pass on to remarks of greater moment.
If ever you should come to Mòdena,
'Tis of a lady in her earliest youth,
She sits, inclining forward as to speak,
But then her face,
Alone it hangs
She was an only child-her name Ginevra, The joy, the pride of an indulgenc father ; And in her fifteenth
became a bride,
Just as she looks there in her bridal dress,
Great was the joy ; but at the nuptial feast,
'Twas but that instant she had left Francesco,
Weary of his life,
Full fifty years were past, and all forgotten,
its lurking-place ?"
-There then had she found a grave!
LESSON CLVI. Account of the destruction of Goldau and other villages in

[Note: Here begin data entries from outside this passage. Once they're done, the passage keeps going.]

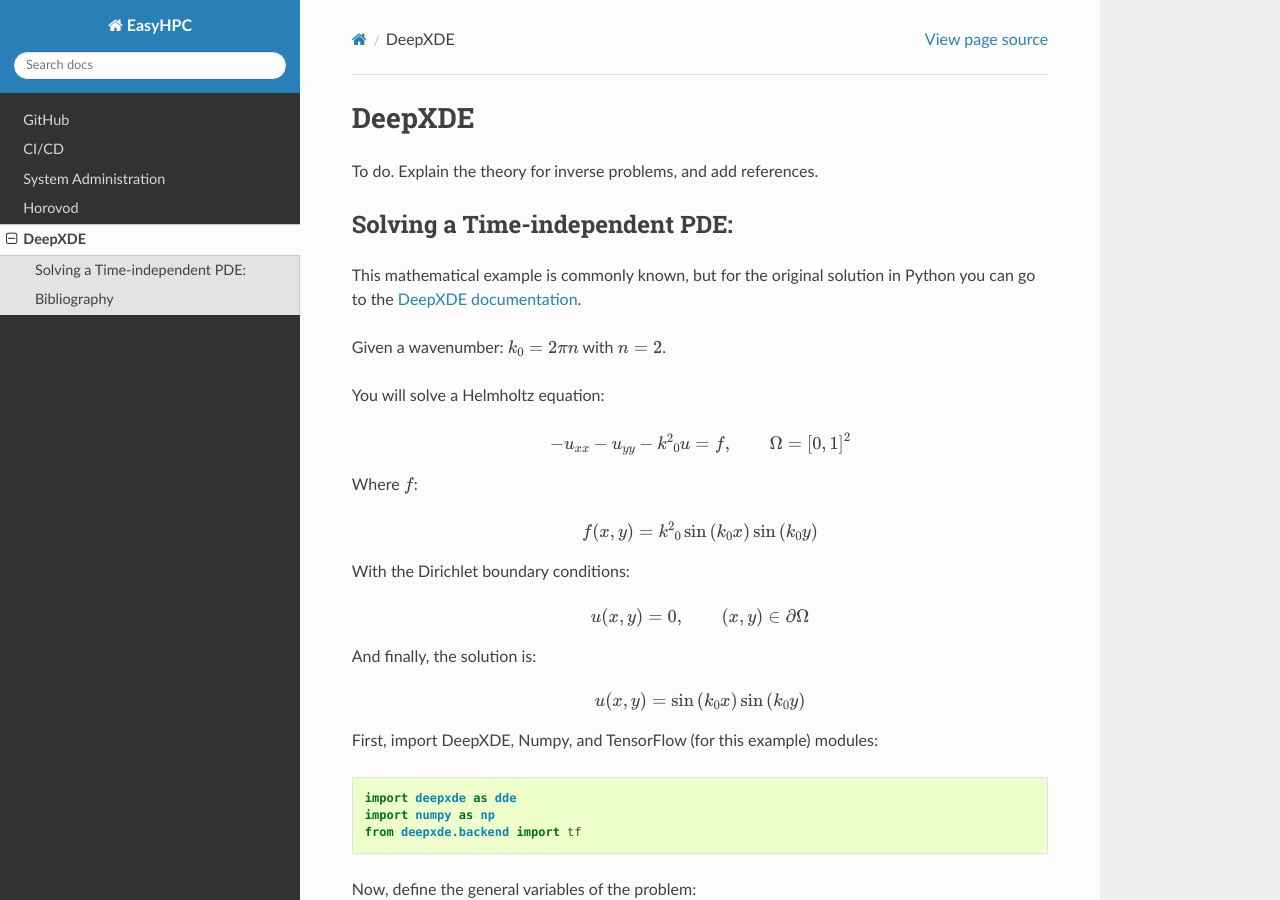
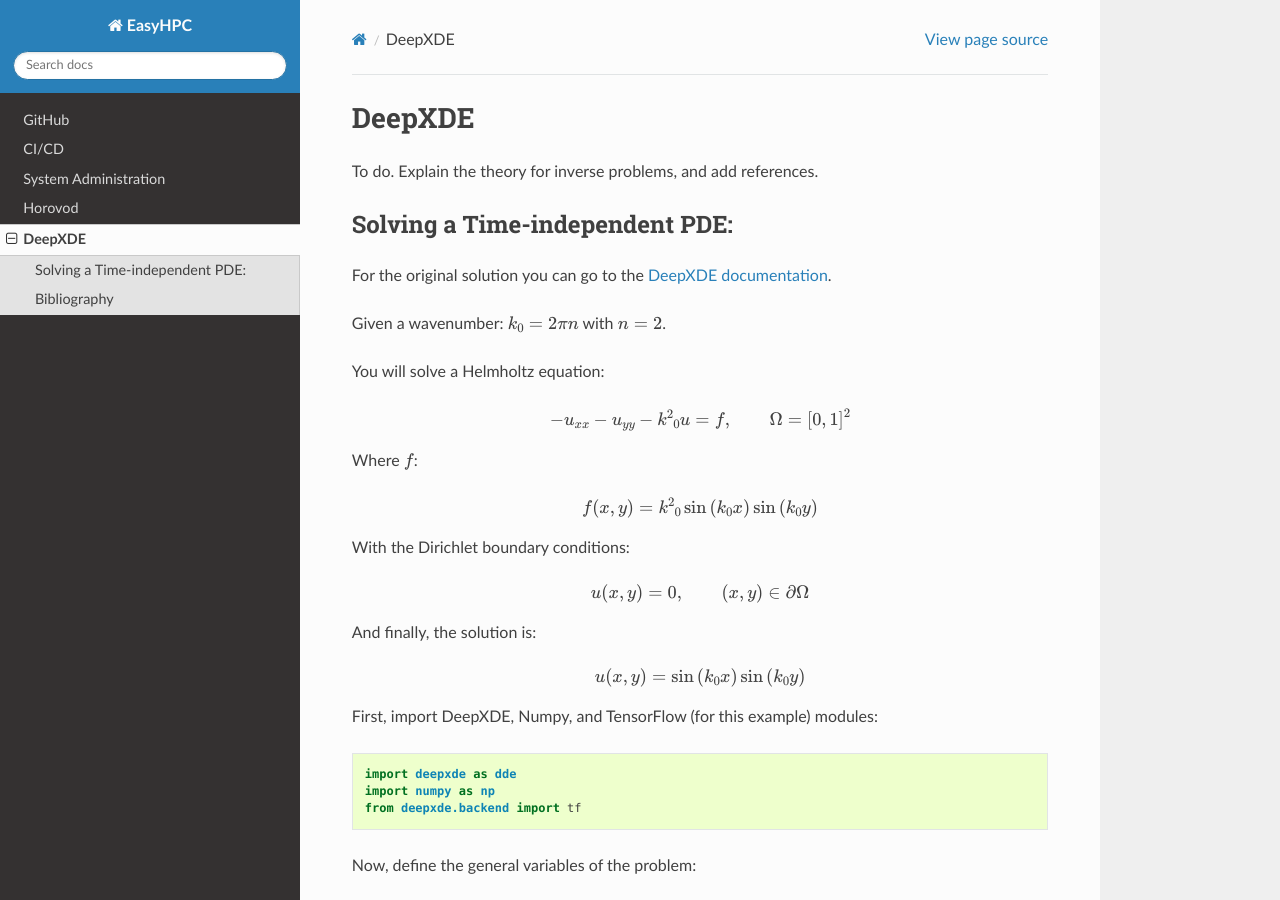
Before and after one commit to pescap/EasyHPC, a Sphinx documentation site: the page built from docs/source/deepxde.rst, in a window 1280 px wide and 900 px high. Built offline with Sphinx 7.4.7 and the Read the Docs theme 2.0.0, drawn with Linux system fonts in a browser that asks for light colours.

Commit message:
Fixed conversations

```diff
--- a/docs/source/deepxde.rst
+++ b/docs/source/deepxde.rst
@@ -6,8 +6,7 @@
 
 Solving a Time-independent PDE:
 -------------------------------
-This mathematical example is commonly known,
-but for the original solution in Python you can go to the
+For the original solution you can go to the
 `DeepXDE documentation <https://deepxde.readthedocs.io/en/latest/demos/pinn_forward/helmholtz.2d.dirichlet.html>`_.
 
 Given a wavenumber: :math:`k_{0}=2\pi n` with :math:`n=2`.
--- a/docs/source/sysadmin.rst
+++ b/docs/source/sysadmin.rst
@@ -120,7 +120,7 @@
 
             $ bash <name of file downloaded>.sh
 
-       3. Follow the instructions on the installer screens.
+       3. Follow the instructions on the installer screen.
        4. **Remember** to type **yes**, at the end of everything, this will add **Conda** to **PATH**.
        5. Restart your terminal window.
 
@@ -133,7 +133,7 @@
 
             $ bash <name of file downloaded>.sh
 
-       3. Follow the instructions on the installer screens.
+       3. Follow the instructions on the installer screen.
        4. **Remember** to type **yes**, at the end of everything, this will add **Conda** to **PATH**.
        5. Restart the terminal window.
 
```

Switzerland ;extracted from a letter, dated Geneva, 26th Sept. 1806.—BUCKMINSTER.
THERE is an event which happened just before our arrival in Switzerland, of which no particular account may have yet reached America, and which I think cannot be uninteresting, especially to those of our friends who have visited this charming country. Indeed, it is too '
disastrous to be related or read with indifference. If you
have a large map of Switzerland, I beg of you to look for a spot in the canton of Schweitz,* situated between the lakes of Zug and Lowertz on two sides, and the mountains of Rigi and Rossberg on the others. Here, but three weeks ago, was one of the most delightfully fertile valleys of all Switzerland; green, and luxuriant, adorned with several little villages, full of secure and happy farmers. Now three of these villages are for ever effaced from the earth; and a broad waste of ruins, burying alive more than fourteen hundred peasants, overspreads the valley of Lowertz.
About five o'clock in the evening of the 3d of September, a large projection of the mountain of Rossberg, on the northeast, gave way, and precipitated itself into this valley; and in less than four minutes completely overwhelmed the three villages of Goldau, Busingen, and Rathlen, with a part of Lowertz and Oberart. The torrent of earth and stones was far more rapid than that of lava, and its effects as resistless and as terrible. The mountain in its descent carried trees, rocks, houses, every thing before it. The mass spread in every direction, so as to bury completely a space of charming country, more than three miles square.
The force of the earth must have been prodigious, since it not only spread over the hollow of the valley, but even ascended far up the opposite side of the Rigi. The quantity of earth, too, is enormous, since it has left à considerable hill in what was before the centre of the vale. A portion of the falling mass rolled into the lake of Lowertz, and it is calculated that a fifth part is filled up.
On a minúte map you will see two little islands marked in this lake, which have been admired for their picturesqueness. One of them is famous for the residence of two hermits, and the other for the remains of an ancient chateau,t once belonging to the house of Hapsburg.
So large a body of water was raised and pushed forward by the falling of such a mass into the lake, that the two islands, and the whole village of Seven, at the southern extremity, were, for a time, completely submerged by the passing of the swell. A large house in this village was lifted off its foundations and carried half a mile beyond its place. The hermits were absent on a pilgrimage to a distant abbey. The disastrous consequences of this event extend further * Pron. Shwites.
† Pron. shat-to.